> _Exercise description_
What is the count of lines in the records that include "Analyzer"? Reply with that number alone.

[[ Data open ]]

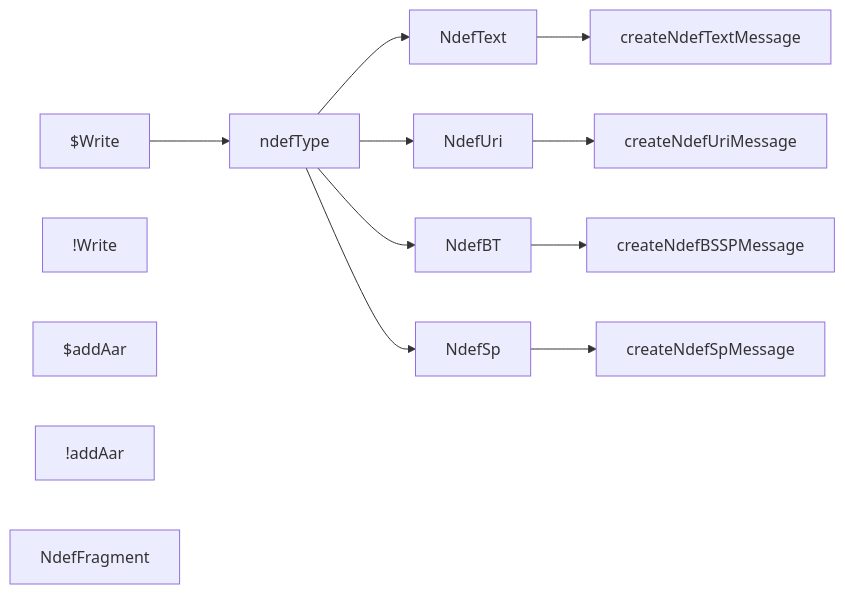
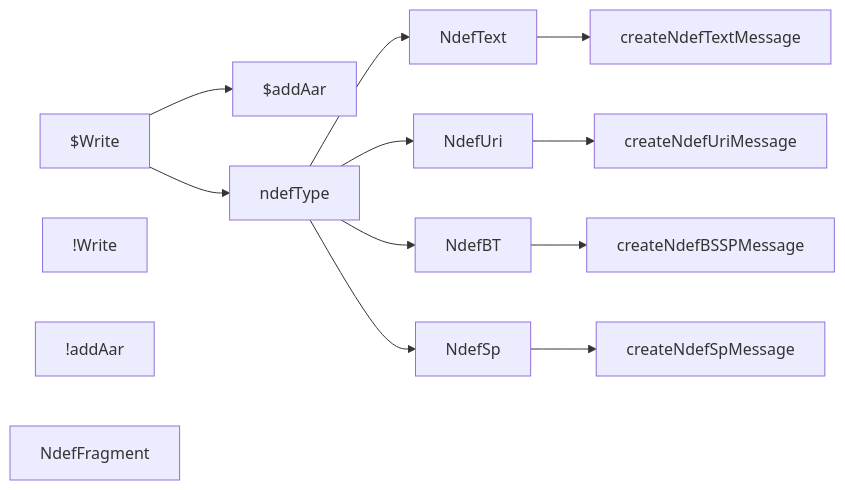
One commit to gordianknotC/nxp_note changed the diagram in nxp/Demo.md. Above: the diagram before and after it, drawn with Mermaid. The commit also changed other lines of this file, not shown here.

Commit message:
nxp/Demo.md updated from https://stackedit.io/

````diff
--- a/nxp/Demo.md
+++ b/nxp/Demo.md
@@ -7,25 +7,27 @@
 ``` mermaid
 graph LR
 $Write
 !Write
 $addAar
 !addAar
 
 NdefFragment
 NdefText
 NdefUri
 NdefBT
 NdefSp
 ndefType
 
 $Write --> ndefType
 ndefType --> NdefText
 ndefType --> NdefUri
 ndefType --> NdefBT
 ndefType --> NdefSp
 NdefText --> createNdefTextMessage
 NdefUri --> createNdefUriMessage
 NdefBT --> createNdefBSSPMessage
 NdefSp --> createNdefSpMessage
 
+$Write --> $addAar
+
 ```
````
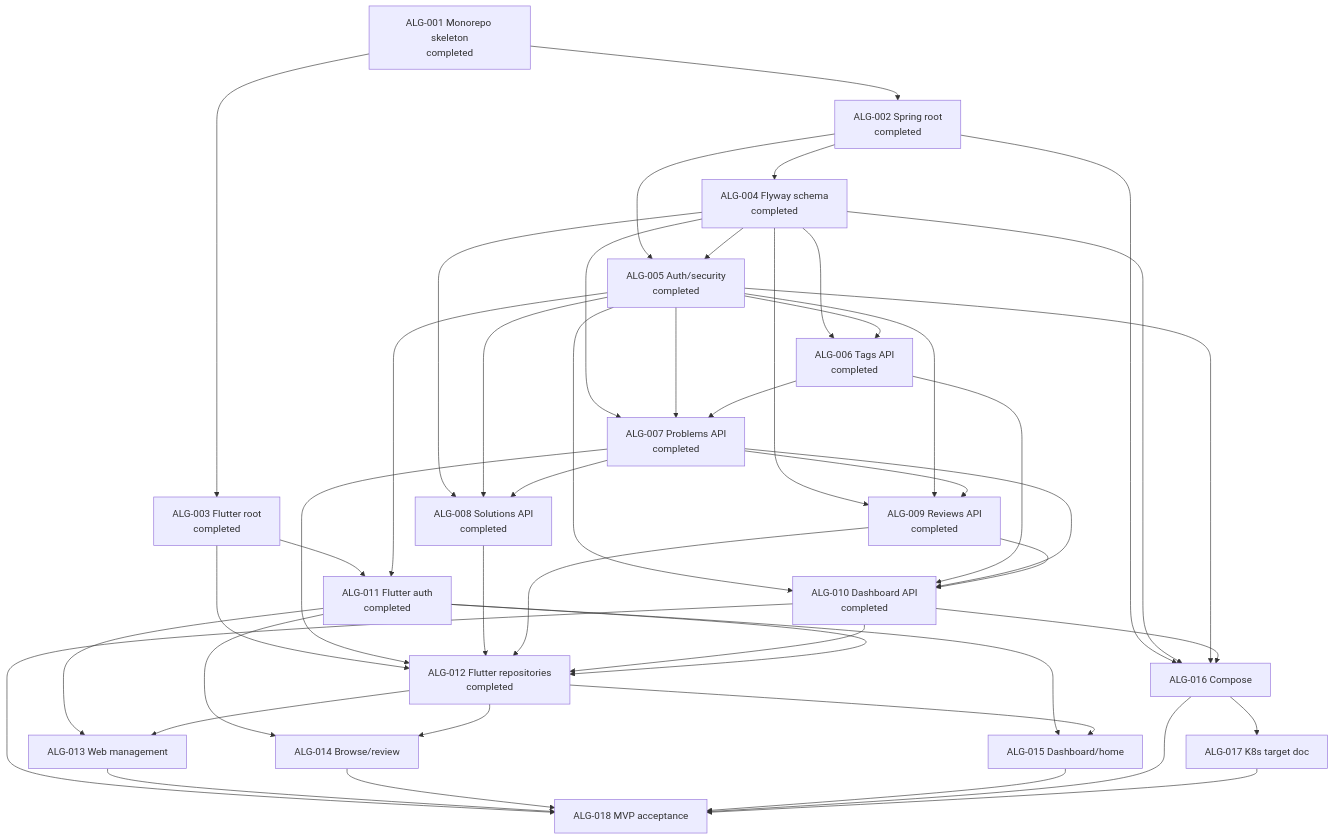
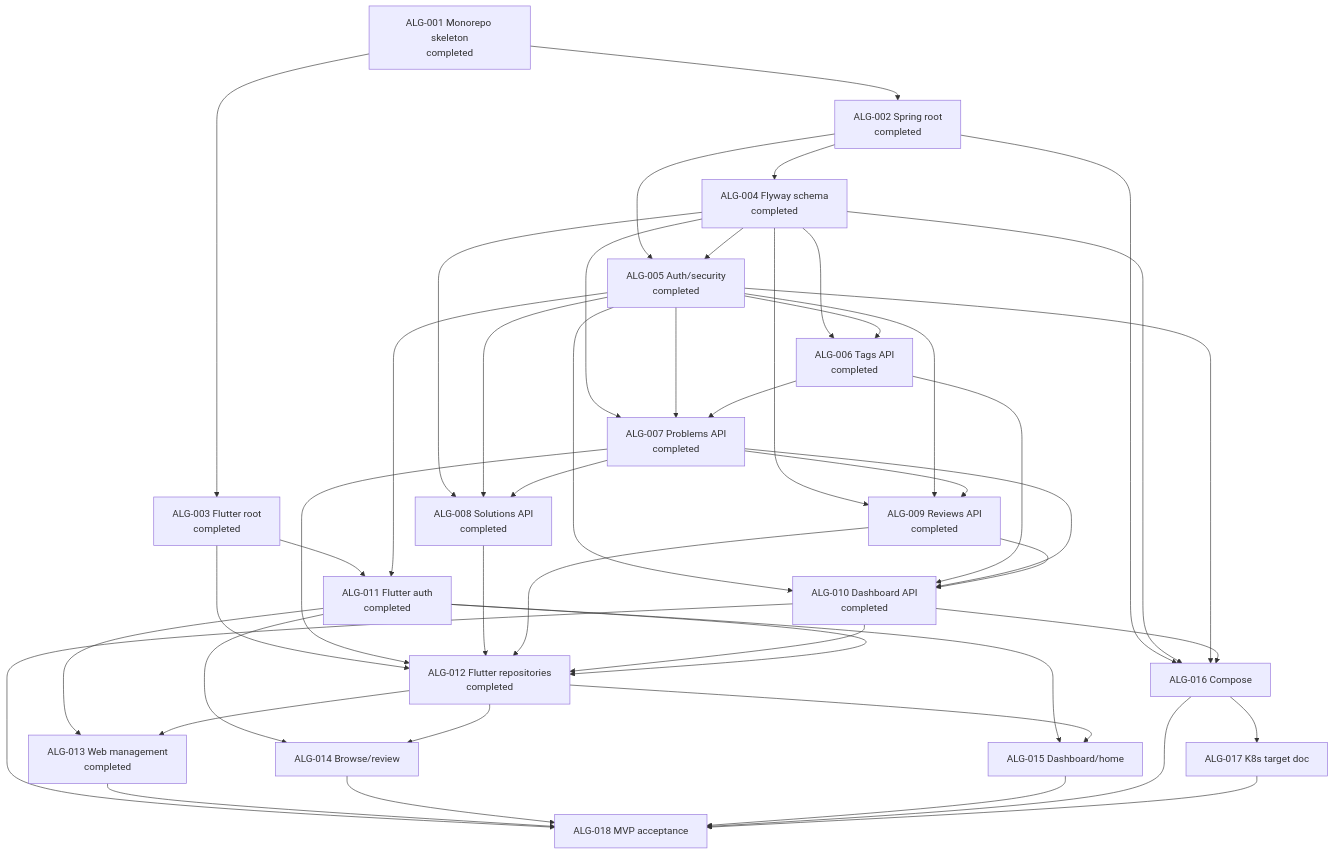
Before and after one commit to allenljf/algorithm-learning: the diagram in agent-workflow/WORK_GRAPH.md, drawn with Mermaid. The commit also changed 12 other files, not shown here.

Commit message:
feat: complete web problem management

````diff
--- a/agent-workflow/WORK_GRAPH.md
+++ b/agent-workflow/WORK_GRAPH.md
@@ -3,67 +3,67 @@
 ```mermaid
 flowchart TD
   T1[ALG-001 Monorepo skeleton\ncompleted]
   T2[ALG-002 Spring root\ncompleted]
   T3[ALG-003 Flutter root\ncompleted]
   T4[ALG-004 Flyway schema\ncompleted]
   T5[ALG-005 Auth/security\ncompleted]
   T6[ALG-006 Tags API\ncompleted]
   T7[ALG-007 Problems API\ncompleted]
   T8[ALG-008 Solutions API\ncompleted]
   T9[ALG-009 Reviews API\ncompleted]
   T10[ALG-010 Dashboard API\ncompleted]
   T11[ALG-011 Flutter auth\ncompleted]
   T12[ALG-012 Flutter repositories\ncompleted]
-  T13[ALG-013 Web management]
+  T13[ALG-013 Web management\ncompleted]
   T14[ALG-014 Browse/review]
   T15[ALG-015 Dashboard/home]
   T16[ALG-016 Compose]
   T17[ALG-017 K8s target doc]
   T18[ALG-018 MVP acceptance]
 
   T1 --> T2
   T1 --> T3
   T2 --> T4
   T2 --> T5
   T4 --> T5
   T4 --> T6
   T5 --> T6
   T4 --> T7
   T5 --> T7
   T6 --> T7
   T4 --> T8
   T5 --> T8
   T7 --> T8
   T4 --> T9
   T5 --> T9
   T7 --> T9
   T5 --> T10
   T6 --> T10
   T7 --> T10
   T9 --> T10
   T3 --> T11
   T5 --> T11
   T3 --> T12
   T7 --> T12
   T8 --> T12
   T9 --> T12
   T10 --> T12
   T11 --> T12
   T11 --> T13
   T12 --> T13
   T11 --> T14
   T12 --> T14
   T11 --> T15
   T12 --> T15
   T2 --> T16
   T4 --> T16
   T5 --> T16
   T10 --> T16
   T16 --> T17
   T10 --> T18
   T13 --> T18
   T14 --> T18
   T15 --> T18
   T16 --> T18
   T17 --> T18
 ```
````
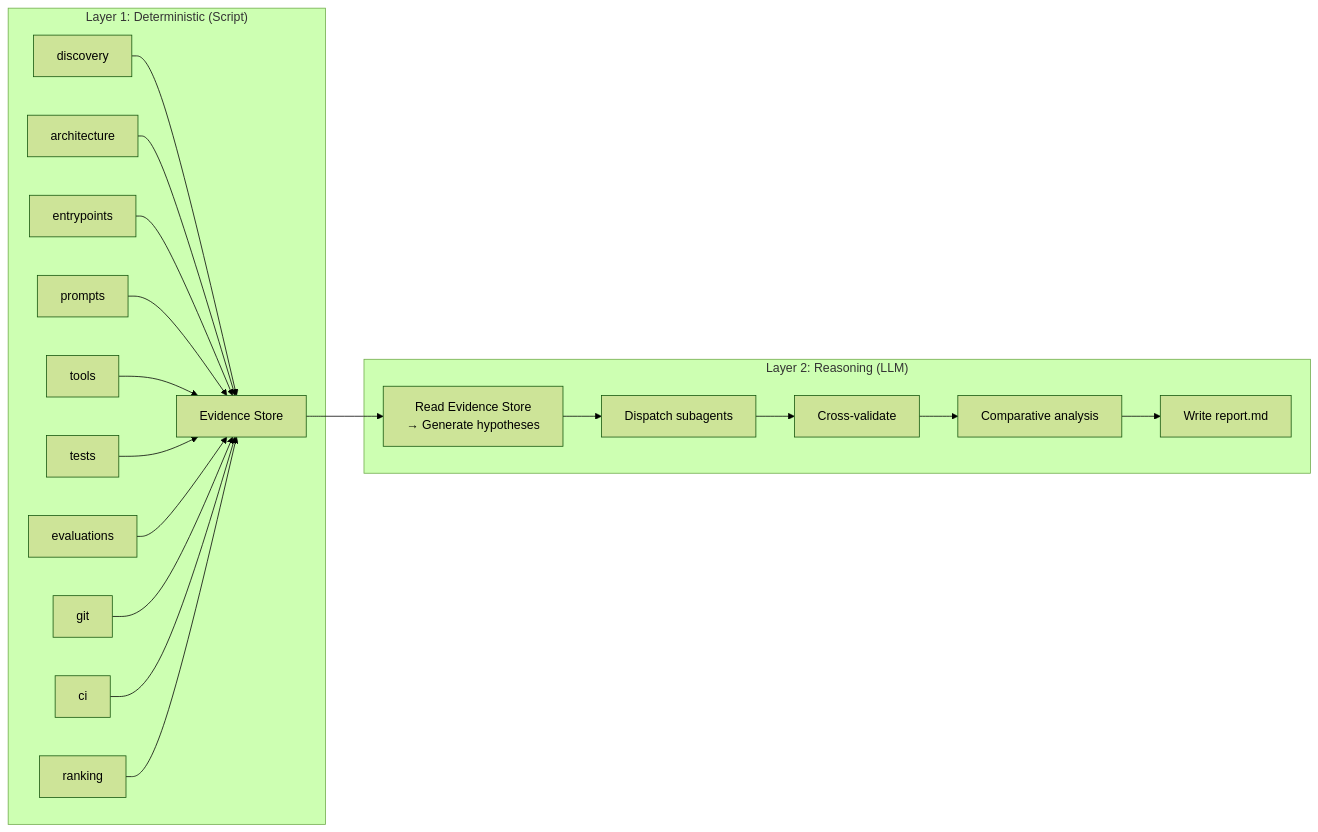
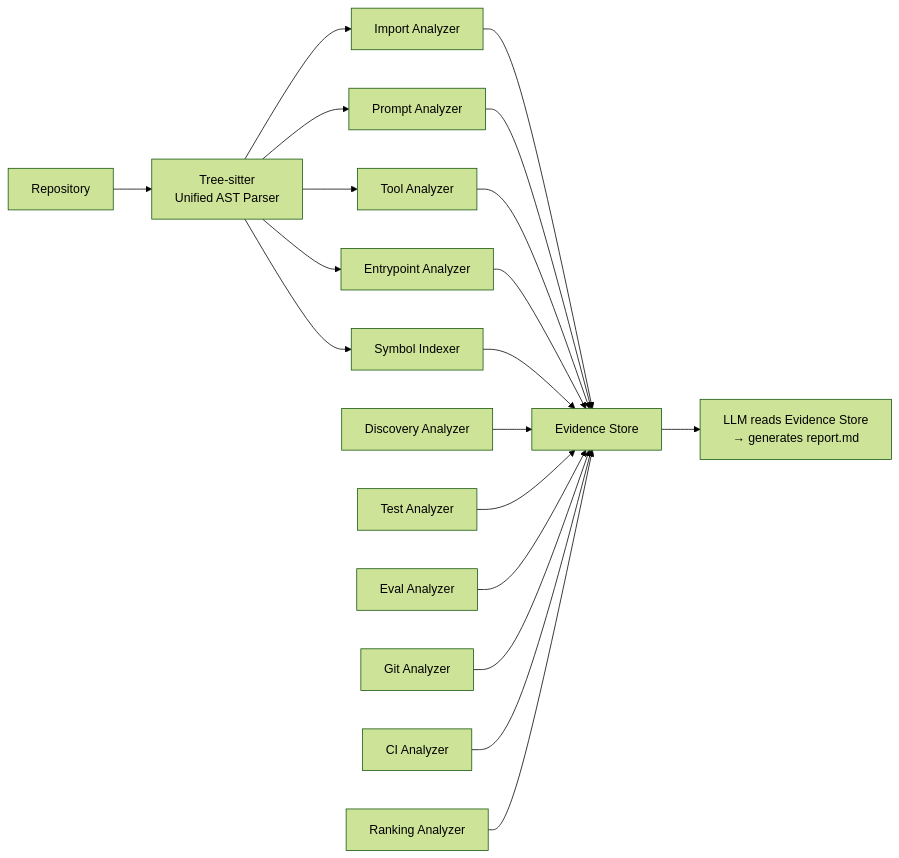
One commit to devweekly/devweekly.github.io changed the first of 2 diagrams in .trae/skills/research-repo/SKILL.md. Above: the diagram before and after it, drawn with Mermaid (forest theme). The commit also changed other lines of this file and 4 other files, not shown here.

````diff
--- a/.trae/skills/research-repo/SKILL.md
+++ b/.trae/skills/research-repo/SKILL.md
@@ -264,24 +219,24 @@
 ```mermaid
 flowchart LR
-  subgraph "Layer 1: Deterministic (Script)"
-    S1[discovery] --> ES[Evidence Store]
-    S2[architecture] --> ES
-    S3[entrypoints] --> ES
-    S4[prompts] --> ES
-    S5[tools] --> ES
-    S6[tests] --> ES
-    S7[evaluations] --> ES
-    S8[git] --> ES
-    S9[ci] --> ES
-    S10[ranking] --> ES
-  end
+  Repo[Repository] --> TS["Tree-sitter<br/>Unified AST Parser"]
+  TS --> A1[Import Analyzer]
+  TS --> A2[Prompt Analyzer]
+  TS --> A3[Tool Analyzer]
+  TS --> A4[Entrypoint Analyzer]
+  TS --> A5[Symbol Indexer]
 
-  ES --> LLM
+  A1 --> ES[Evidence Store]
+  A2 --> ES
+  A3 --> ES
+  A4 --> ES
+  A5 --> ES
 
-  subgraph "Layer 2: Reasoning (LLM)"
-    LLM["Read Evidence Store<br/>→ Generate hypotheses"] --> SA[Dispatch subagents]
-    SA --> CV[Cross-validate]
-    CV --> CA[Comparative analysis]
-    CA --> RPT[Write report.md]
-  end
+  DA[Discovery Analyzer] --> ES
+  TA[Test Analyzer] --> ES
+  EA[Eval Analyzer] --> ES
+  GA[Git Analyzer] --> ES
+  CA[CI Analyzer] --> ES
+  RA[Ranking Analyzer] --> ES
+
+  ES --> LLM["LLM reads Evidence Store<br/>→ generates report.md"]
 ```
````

[[ Data closed ]]

> _Answer to this problem_
10